* **Exercise description**:
Your job is to return every line in the data holding the string "html".
========
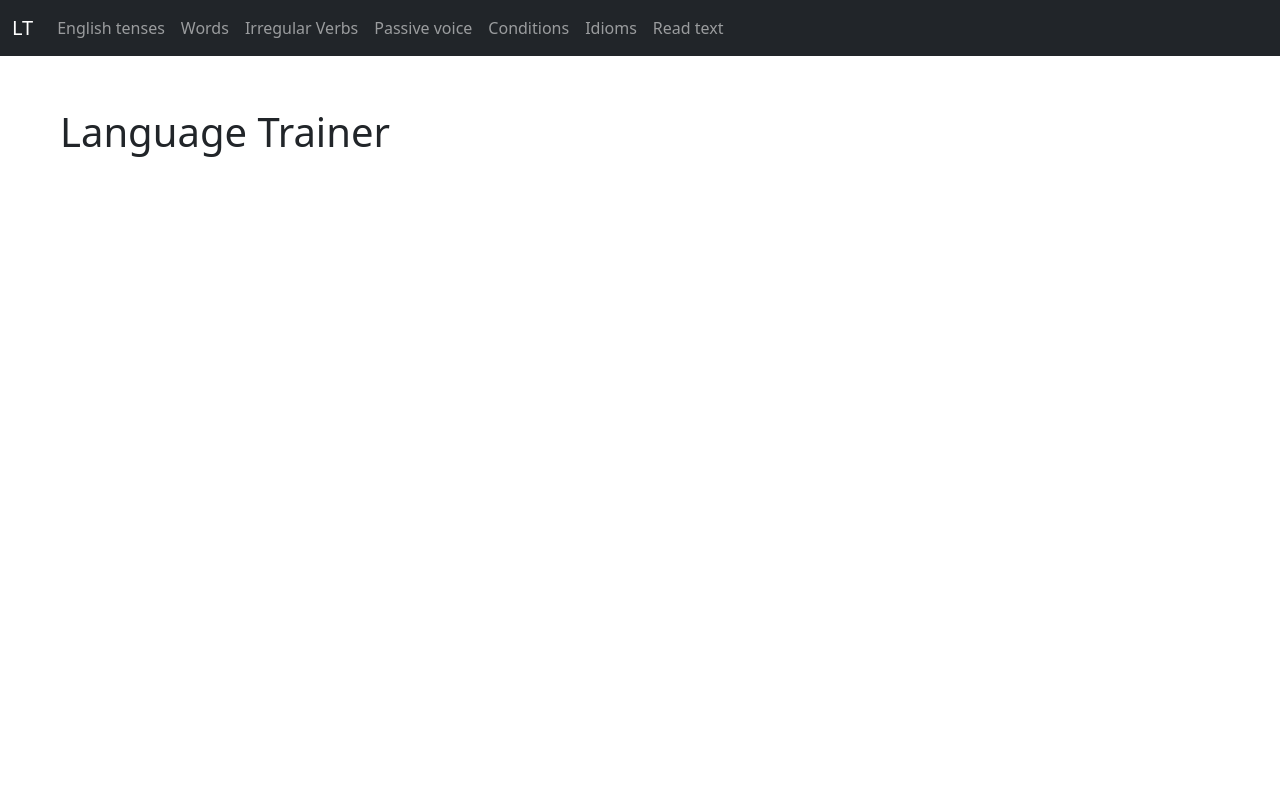
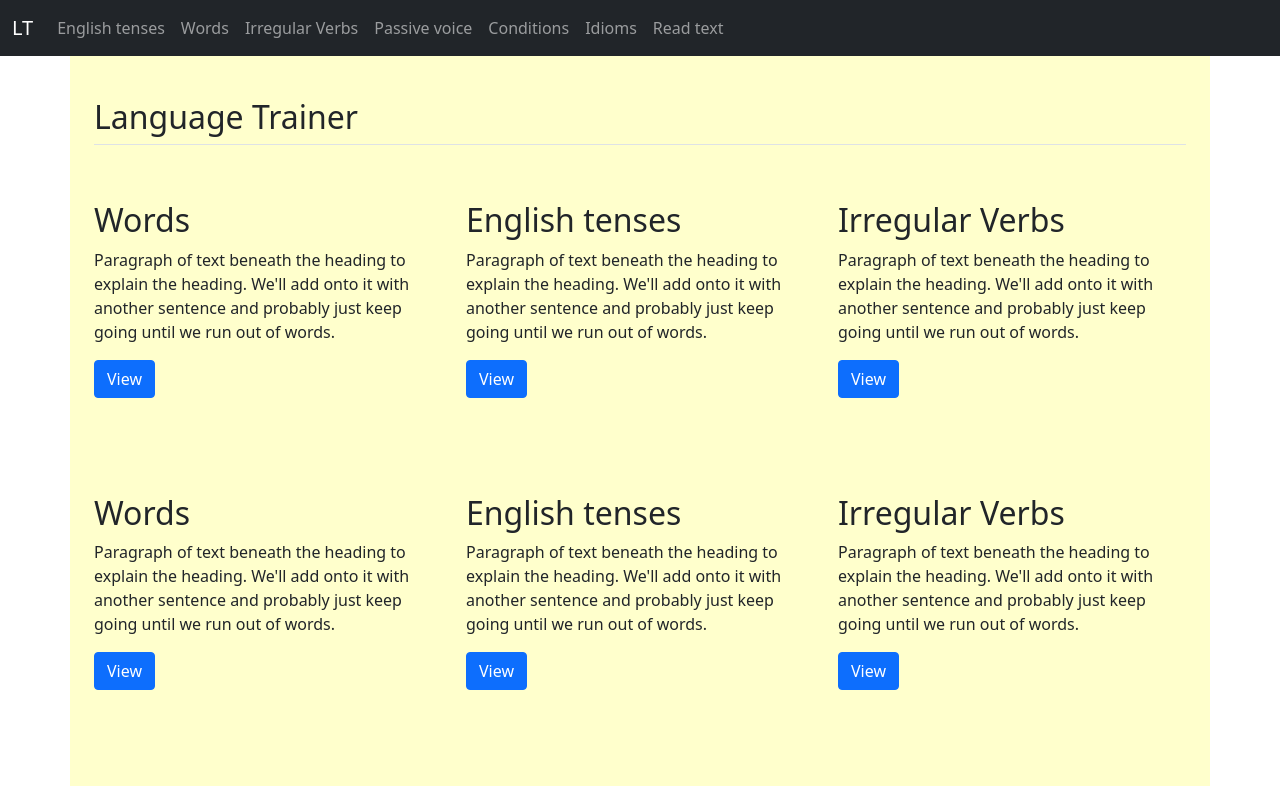
Before and after one commit to ZanMax/Language-Trainer, a Django app: page / in a window 1280 px wide. Run offline with Django 4.2, Linux system fonts and the light colour scheme; parts of the project's set-up code (start-up, migrations or seed data) failed here and were passed over; some libraries are stand-ins or nearby versions.

Commit message:
update index, base template

```diff
--- a/templates/base/base.html
+++ b/templates/base/base.html
@@ -8,6 +8,9 @@
 
     <link rel="stylesheet" href="https://cdnjs.cloudflare.com/ajax/libs/twitter-bootstrap/5.1.3/css/bootstrap.min.css"
           integrity="sha512-GQGU0fMMi238uA+a/bdWJfpUGKUkBdgfFdgBm72SUQ6BeyWjoY/ton0tEjH+OSH9iP4Dfh+7HM0I9f5eR0L/4w=="
+          crossorigin="anonymous" referrerpolicy="no-referrer"/>
+    <link rel="stylesheet" href="https://cdnjs.cloudflare.com/ajax/libs/bootstrap-icons/1.10.2/font/bootstrap-icons.css"
+          integrity="sha512-c0+vSv9tnGS4fzwTIBFPcdCZ0QwP+aTePvZeAJkYpbj67KvQ5+VrJjDh3lil48LILJxhICQf66dQ8t/BJyOo/g=="
           crossorigin="anonymous" referrerpolicy="no-referrer"/>
     <meta name="theme-color" content="#7952b3">
     <style>
@@ -20,8 +23,12 @@
         }
 
         .container {
-            padding: 35px;
-            margin: 25px;
+            align-content: center;
+            background: #ffffcc;
+            justify-content: center;
+            align-items: center;
+            margin-top: 50px;
+            padding-top: 50px;
         }
 
         @media (min-width: 768px) {
@@ -75,12 +82,9 @@
     </nav>
 </header>
 
-<!-- Begin page content -->
-<main class="flex-shrink-0">
-    {% block content %}
+{% block content %}
 
-    {% endblock %}
-</main>
+{% endblock %}
 
 </body>
 <script src="https://cdnjs.cloudflare.com/ajax/libs/jquery/3.6.0/jquery.min.js"
@@ -110,13 +114,6 @@
 
         allVoicesObtained.then(voices => {
             let speech = new SpeechSynthesisUtterance();
-            /*
-            for (let i = 0; i < voices.length; i++) {
-                if (voices[i].name === "Alex") {
-                    speech.voice = voices[i];
-                }
-            }
-             */
             speech.lang = "en-US";
             speech.rate = 1;
             speech.pitch = 1;
--- a/templates/index.html
+++ b/templates/index.html
@@ -1,6 +1,70 @@
 {% extends "base/base.html" %}
 {% block content %}
-    <div class="container">
-        <h1 class="mt-5">Language Trainer</h1>
+    <div class="container px-4 py-5" id="hanging-icons">
+        <h2 class="pb-2 border-bottom">Language Trainer</h2>
+        <div class="row g-4 py-5 row-cols-1 row-cols-lg-3">
+            <div class="col d-flex align-items-start">
+                <div>
+                    <h2>Words</h2>
+                    <p>Paragraph of text beneath the heading to explain the heading. We'll add onto it with another
+                        sentence and probably just keep going until we run out of words.</p>
+                    <a href="#" class="btn btn-primary">
+                        View
+                    </a>
+                </div>
+            </div>
+            <div class="col d-flex align-items-start">
+                <div>
+                    <h2>English tenses</h2>
+                    <p>Paragraph of text beneath the heading to explain the heading. We'll add onto it with another
+                        sentence and probably just keep going until we run out of words.</p>
+                    <a href="#" class="btn btn-primary">
+                        View
+                    </a>
+                </div>
+            </div>
+            <div class="col d-flex align-items-start">
+                <div>
+                    <h2>Irregular Verbs</h2>
+                    <p>Paragraph of text beneath the heading to explain the heading. We'll add onto it with another
+                        sentence and probably just keep going until we run out of words.</p>
+                    <a href="#" class="btn btn-primary">
+                        View
+                    </a>
+                </div>
+            </div>
+        </div>
+        <div class="row g-4 py-5 row-cols-1 row-cols-lg-3">
+            <div class="col d-flex align-items-start">
+                <div>
+                    <h2>Words</h2>
+                    <p>Paragraph of text beneath the heading to explain the heading. We'll add onto it with another
+                        sentence and probably just keep going until we run out of words.</p>
+                    <a href="#" class="btn btn-primary">
+                        View
+                    </a>
+                </div>
+            </div>
+            <div class="col d-flex align-items-start">
+                <div>
+                    <h2>English tenses</h2>
+                    <p>Paragraph of text beneath the heading to explain the heading. We'll add onto it with another
+                        sentence and probably just keep going until we run out of words.</p>
+                    <a href="#" class="btn btn-primary">
+                        View
+                    </a>
+                </div>
+            </div>
+            <div class="col d-flex align-items-start">
+                <div>
+                    <h2>Irregular Verbs</h2>
+                    <p>Paragraph of text beneath the heading to explain the heading. We'll add onto it with another
+                        sentence and probably just keep going until we run out of words.</p>
+                    <a href="#" class="btn btn-primary">
+                        View
+                    </a>
+                </div>
+            </div>
+        </div>
     </div>
 {% endblock %}
```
========
* **Output for this exercise**:
--- a/templates/base/base.html
+++ b/templates/base/base.html
--- a/templates/index.html
+++ b/templates/index.html
 {% extends "base/base.html" %}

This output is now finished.